[Raw data Boundary: Start]

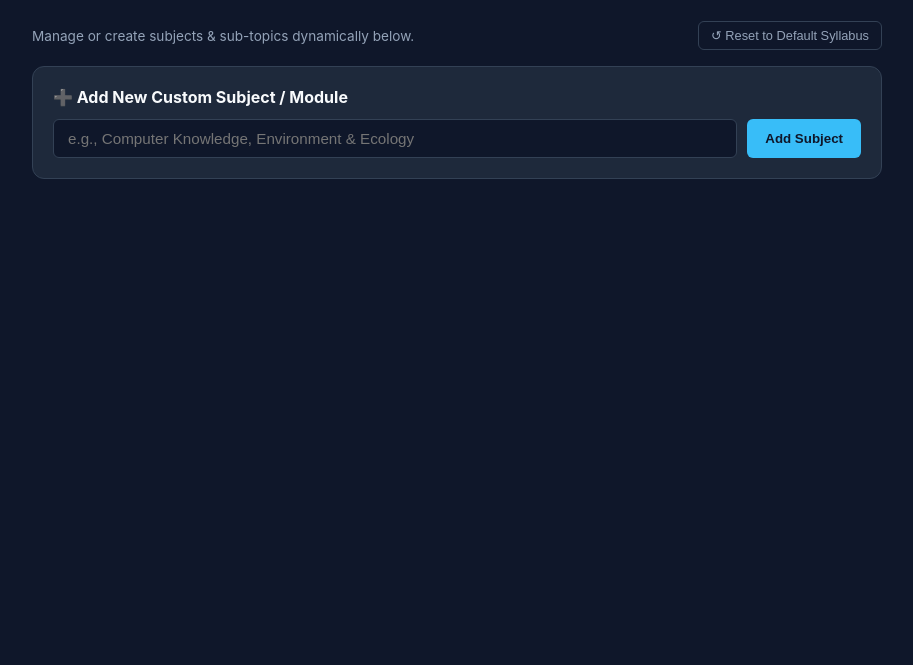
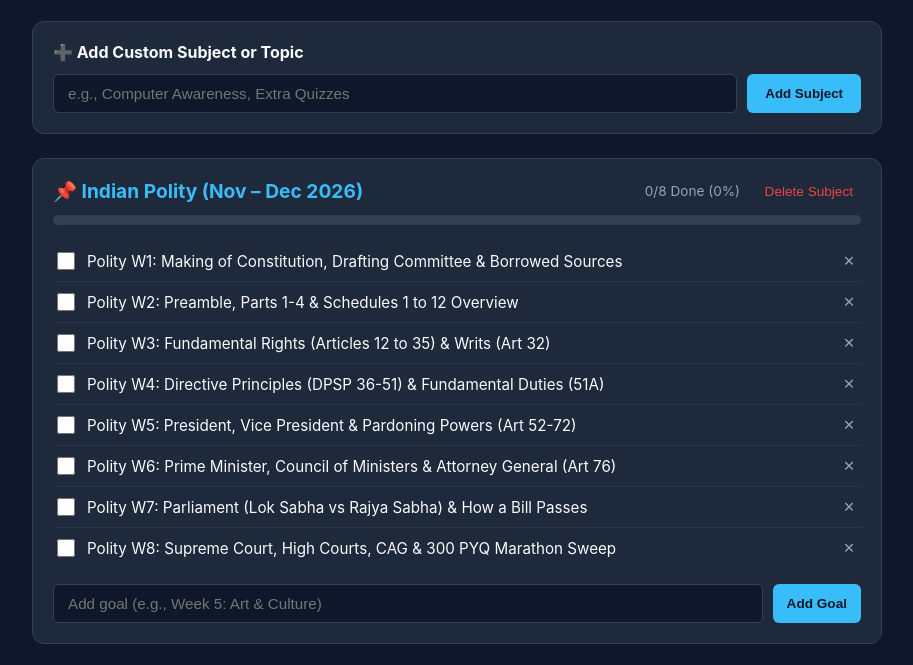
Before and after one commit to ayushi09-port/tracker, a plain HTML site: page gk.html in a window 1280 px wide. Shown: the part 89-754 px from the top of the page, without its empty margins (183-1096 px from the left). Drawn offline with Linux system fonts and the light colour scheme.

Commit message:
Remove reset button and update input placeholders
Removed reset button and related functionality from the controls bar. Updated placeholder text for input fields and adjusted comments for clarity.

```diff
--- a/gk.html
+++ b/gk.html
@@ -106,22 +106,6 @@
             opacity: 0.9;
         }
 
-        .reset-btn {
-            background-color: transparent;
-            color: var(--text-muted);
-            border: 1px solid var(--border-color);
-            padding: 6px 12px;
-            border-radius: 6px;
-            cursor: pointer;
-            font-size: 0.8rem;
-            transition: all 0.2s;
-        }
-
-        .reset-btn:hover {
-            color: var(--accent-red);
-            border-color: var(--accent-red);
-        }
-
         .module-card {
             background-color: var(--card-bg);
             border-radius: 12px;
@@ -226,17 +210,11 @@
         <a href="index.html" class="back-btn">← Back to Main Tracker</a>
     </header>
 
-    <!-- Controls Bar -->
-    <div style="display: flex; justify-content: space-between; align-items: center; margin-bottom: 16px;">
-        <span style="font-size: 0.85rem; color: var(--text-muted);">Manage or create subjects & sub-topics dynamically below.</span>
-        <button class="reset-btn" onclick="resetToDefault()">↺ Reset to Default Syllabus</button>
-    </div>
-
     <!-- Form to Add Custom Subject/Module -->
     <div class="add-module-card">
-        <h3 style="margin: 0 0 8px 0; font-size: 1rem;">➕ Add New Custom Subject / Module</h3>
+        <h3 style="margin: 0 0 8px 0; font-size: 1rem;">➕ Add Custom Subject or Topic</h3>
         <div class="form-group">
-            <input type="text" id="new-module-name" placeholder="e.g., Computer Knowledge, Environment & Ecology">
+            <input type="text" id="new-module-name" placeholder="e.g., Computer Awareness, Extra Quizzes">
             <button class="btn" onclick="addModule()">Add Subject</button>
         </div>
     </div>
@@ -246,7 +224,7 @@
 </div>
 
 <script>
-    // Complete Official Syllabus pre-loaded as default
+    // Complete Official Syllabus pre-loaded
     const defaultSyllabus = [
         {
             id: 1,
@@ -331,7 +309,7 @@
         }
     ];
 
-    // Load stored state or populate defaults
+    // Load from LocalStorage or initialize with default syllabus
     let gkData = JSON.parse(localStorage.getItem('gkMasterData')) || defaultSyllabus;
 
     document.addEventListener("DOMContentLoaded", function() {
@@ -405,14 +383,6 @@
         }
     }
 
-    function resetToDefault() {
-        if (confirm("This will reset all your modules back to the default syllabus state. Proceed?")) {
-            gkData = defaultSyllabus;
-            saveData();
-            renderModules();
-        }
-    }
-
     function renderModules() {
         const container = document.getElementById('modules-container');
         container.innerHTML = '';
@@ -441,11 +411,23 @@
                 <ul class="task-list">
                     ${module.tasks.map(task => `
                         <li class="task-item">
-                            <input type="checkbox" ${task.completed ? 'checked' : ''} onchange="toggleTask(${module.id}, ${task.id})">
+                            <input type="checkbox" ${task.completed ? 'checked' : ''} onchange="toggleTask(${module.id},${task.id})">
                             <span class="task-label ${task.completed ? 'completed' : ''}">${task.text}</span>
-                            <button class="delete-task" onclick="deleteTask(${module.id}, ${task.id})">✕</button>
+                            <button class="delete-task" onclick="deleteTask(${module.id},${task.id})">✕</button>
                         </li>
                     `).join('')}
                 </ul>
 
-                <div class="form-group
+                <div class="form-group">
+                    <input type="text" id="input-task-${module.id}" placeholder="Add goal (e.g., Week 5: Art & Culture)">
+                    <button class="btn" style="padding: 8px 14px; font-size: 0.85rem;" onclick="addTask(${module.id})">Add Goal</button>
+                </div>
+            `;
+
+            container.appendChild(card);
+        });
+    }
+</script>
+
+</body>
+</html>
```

[Raw data Boundary: End]
[Raw data Boundary: Start]

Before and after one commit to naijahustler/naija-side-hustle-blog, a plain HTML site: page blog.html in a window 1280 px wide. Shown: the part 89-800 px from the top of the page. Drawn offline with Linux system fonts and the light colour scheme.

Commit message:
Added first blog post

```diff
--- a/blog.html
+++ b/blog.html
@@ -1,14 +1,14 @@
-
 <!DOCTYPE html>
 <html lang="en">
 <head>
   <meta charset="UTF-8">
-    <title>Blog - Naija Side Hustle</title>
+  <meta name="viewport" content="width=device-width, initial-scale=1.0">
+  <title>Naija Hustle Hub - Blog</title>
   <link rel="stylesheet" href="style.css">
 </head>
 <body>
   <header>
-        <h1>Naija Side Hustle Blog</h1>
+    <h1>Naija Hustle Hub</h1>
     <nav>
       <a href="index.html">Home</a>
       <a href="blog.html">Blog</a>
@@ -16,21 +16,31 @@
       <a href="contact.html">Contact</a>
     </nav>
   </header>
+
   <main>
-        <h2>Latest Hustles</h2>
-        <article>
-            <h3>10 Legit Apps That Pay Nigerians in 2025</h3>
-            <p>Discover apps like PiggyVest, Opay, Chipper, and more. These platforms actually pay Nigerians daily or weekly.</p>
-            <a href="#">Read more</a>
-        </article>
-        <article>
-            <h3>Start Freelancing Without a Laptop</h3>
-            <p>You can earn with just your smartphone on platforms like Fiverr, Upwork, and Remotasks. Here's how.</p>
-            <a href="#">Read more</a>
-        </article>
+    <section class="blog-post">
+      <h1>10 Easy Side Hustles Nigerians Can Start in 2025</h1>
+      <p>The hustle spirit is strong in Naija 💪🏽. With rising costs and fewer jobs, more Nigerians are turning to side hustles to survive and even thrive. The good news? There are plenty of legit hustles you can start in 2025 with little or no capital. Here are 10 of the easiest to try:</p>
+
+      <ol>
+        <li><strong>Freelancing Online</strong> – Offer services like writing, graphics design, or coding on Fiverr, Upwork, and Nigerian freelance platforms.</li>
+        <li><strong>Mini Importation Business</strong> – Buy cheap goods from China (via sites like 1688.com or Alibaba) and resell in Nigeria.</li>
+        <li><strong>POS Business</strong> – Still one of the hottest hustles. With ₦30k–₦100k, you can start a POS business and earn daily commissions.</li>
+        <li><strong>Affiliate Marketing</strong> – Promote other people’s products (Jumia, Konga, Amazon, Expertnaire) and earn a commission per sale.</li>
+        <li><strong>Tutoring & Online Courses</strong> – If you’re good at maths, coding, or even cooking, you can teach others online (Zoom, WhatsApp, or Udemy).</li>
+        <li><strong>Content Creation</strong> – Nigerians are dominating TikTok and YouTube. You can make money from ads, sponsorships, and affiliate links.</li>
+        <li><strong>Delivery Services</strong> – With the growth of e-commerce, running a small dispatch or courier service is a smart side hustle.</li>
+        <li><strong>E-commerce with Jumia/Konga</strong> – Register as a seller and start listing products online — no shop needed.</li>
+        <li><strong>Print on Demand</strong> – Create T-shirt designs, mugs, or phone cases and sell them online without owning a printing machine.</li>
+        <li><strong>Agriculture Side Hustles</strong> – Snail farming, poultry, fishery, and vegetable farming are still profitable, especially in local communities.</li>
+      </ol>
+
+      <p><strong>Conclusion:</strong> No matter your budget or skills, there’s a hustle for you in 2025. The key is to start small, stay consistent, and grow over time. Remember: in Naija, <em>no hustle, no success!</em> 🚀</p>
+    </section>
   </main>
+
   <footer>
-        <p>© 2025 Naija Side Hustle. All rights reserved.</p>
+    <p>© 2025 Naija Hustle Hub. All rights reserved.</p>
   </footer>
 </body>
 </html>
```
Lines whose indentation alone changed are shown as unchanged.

[Raw data Boundary: End]
[Raw data Boundary: Start]

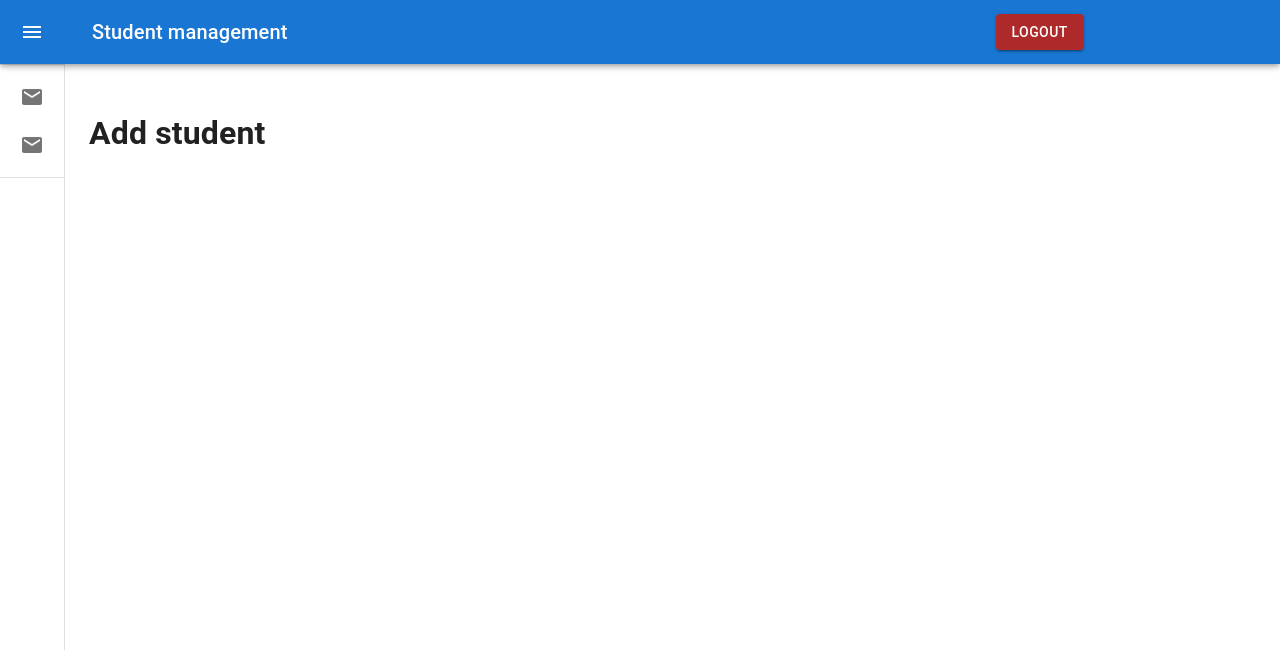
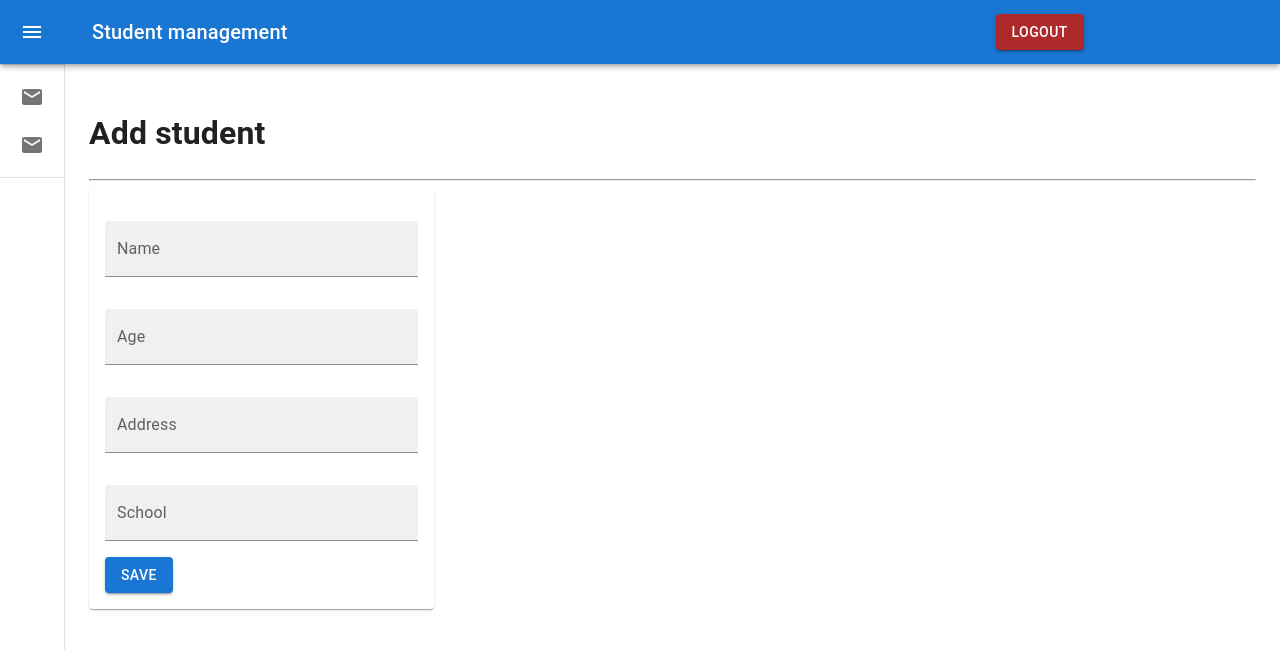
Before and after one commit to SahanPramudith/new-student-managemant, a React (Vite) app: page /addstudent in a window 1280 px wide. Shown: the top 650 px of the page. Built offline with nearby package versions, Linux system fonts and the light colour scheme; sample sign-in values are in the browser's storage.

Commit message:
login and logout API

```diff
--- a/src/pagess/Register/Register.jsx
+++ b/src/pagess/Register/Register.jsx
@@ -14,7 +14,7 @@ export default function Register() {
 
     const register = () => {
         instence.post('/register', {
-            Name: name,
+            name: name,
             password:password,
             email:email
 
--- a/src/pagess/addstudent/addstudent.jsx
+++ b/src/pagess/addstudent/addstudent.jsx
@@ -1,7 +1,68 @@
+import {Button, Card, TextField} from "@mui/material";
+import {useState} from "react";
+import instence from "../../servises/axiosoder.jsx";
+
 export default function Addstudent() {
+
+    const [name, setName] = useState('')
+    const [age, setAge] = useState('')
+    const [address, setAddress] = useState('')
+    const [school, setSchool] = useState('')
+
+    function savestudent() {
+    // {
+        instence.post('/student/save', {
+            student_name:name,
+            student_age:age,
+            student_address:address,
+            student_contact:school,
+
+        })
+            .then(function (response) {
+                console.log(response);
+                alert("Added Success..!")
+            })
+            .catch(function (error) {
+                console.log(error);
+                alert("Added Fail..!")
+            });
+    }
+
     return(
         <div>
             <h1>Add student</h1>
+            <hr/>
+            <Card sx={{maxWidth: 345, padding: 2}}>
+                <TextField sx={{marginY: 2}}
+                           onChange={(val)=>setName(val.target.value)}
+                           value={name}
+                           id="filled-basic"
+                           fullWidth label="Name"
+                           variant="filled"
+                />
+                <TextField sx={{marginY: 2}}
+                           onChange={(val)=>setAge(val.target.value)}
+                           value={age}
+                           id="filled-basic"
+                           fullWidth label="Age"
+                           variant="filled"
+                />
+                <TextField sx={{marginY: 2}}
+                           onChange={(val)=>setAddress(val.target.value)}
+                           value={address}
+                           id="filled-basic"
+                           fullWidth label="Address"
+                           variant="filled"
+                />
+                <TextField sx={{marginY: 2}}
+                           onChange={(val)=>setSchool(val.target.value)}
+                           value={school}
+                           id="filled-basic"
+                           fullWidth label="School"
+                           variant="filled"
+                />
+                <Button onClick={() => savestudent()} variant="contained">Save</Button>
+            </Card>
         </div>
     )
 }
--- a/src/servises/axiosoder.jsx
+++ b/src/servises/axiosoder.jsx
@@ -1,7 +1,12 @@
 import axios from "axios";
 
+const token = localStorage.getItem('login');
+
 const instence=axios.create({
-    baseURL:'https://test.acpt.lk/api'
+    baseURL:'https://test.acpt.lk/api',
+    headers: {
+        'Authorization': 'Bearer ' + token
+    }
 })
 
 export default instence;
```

[Raw data Boundary: End]

All lines above between those holding "Before and after one commit to ayushi09-port/tracker, a" and "Remove reset button", inclusive, must be set down unchanged, and no other line may be included.

Before and after one commit to ayushi09-port/tracker, a plain HTML site: page gk.html in a window 1280 px wide. Shown: the part 89-754 px from the top of the page, without its empty margins (183-1096 px from the left). Drawn offline with Linux system fonts and the light colour scheme.

Commit message:
Remove reset button and update input placeholders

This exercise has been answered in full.